- Work to be completed: The lines to copy are those in the listing below that contain the word "catalog".
--------
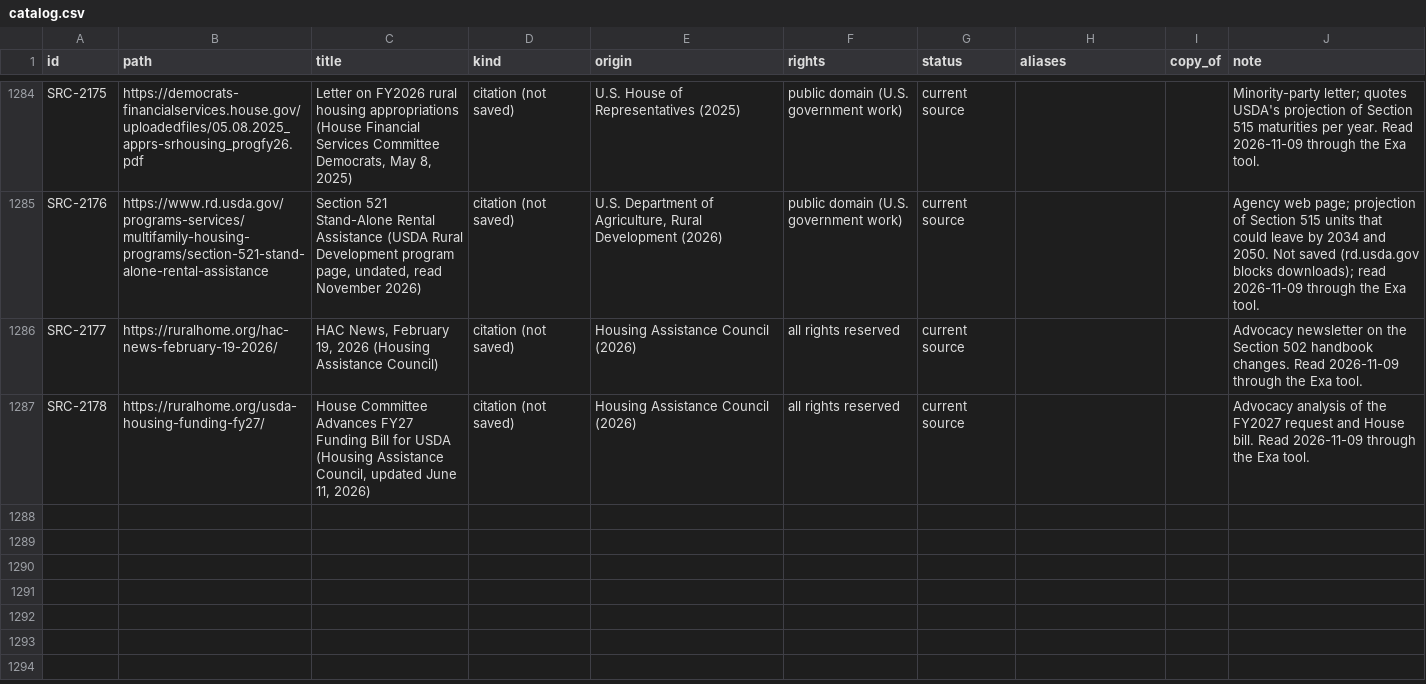
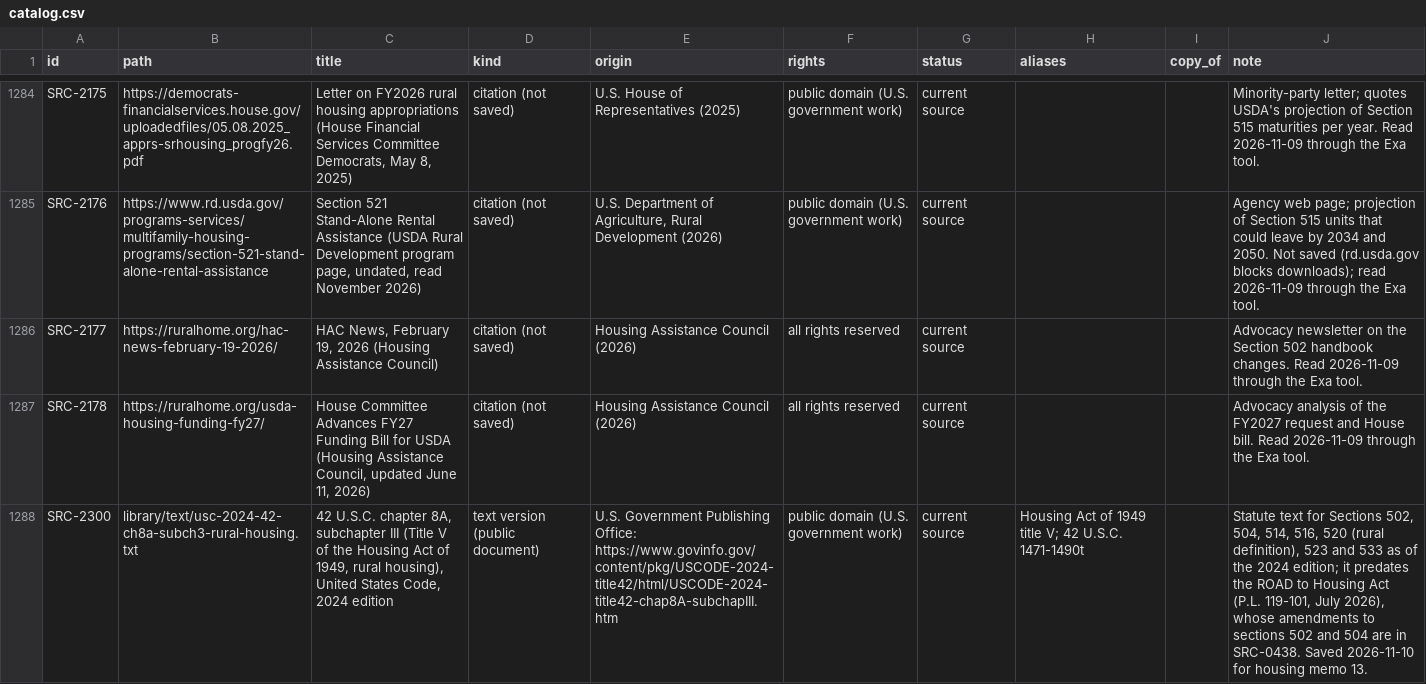
Before and after one commit to fm58cn6g4d-stack/project-2050, a CSV file: library/catalog.csv, drawn as a sheet; only a part is shown, gaps mark what is left out; the diff names each change by its address in the sheet, - before the commit and + after, or states it on an @@ line.

```diff
--- a/library/catalog.csv
+++ b/library/catalog.csv
+row 1288: SRC-2300 | library/text/usc-2024-42-ch8a-subch3-rural-housing.txt | 42 U.S.C. chapter 8A, subchapter III (Title V of the Housing Act of 1949, rural housing), United States Code, 2024 edition | text version (public document) | U.S. Government Publishing Office: https://www.govinfo.gov/content/pkg/USCODE-2024-title42/html/USCODE-2024-title42-chap8A-subchapIII.htm | public domain (U.S. government work) | current source | Housing Act of 1949 title V; 42 U.S.C. 1471-1490t |  | Statute text for Sections 502, 504, 514, 516, 520 (rural definition), 523 and 533 as of the 2024 edition; it predates the ROAD to Housing Act (P.L. 119-101, July 2026), whose amendments to sections 502 and 504 are in SRC-0438. Saved 2026-11-10 for housing memo 13.
```
Also changed, not shown: 5 other files.
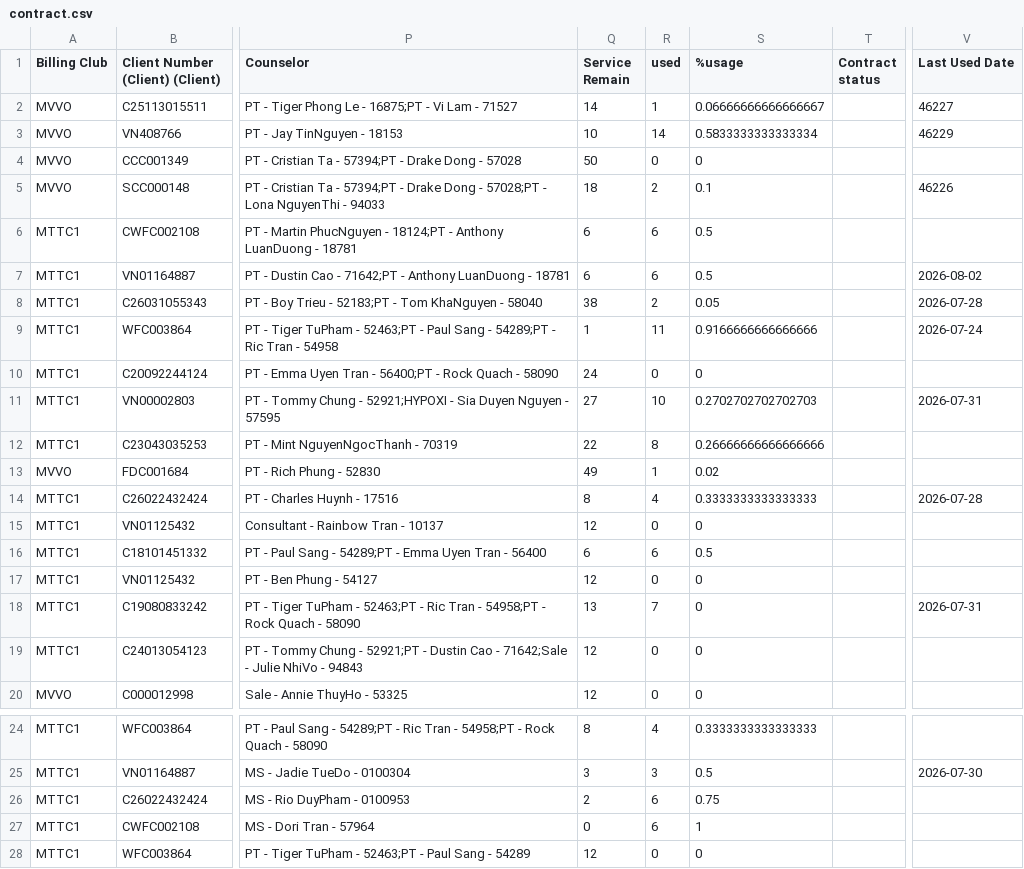
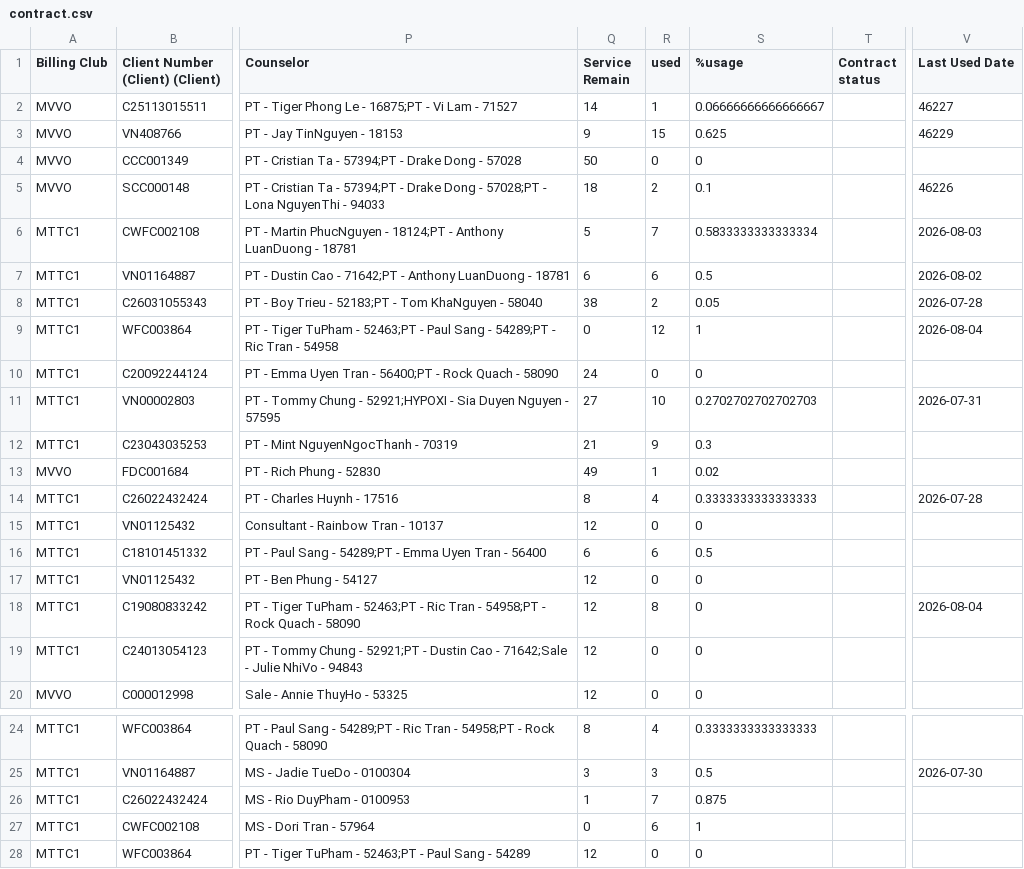
Before and after one commit to dtchien401/physio-booking-schedule, a CSV file: contract.csv, drawn as a sheet; only a part is shown, gaps mark what is left out; the diff names each change by its address in the sheet, - before the commit and + after, or states it on an @@ line.

Commit message:
Auto upload contract.csv from Google Sheets

```diff
--- a/contract.csv
+++ b/contract.csv
-Q3 (Service Remain): 10
+Q3 (Service Remain): 9
-R3 (used): 14
+R3 (used): 15
-S3 (%usage): 0.5833333333333334
+S3 (%usage): 0.625
-Q6 (Service Remain): 6
+Q6 (Service Remain): 5
-R6 (used): 6
+R6 (used): 7
-S6 (%usage): 0.5
+S6 (%usage): 0.5833333333333334
-V6 (Last Used Date): (empty)
+V6 (Last Used Date): 2026-08-03
-Q9 (Service Remain): 1
+Q9 (Service Remain): 0
-R9 (used): 11
+R9 (used): 12
-S9 (%usage): 0.9166666666666666
+S9 (%usage): 1
-V9 (Last Used Date): 2026-07-24
+V9 (Last Used Date): 2026-08-04
-Q12 (Service Remain): 22
+Q12 (Service Remain): 21
-R12 (used): 8
+R12 (used): 9
-S12 (%usage): 0.26666666666666666
+S12 (%usage): 0.3
-Q18 (Service Remain): 13
+Q18 (Service Remain): 12
-R18 (used): 7
+R18 (used): 8
-V18 (Last Used Date): 2026-07-31
+V18 (Last Used Date): 2026-08-04
-Q26 (Service Remain): 2
+Q26 (Service Remain): 1
-R26 (used): 6
+R26 (used): 7
-S26 (%usage): 0.75
+S26 (%usage): 0.875
```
--------
- Result of the exercise:
Before and after one commit to fm58cn6g4d-stack/project-2050, a CSV file: library/catalog.csv, drawn as a sheet; only a part is shown, gaps mark what is left out; the diff names each change by its address in the sheet, - before the commit and + after, or states it on an @@ line.
--- a/library/catalog.csv
+++ b/library/catalog.csv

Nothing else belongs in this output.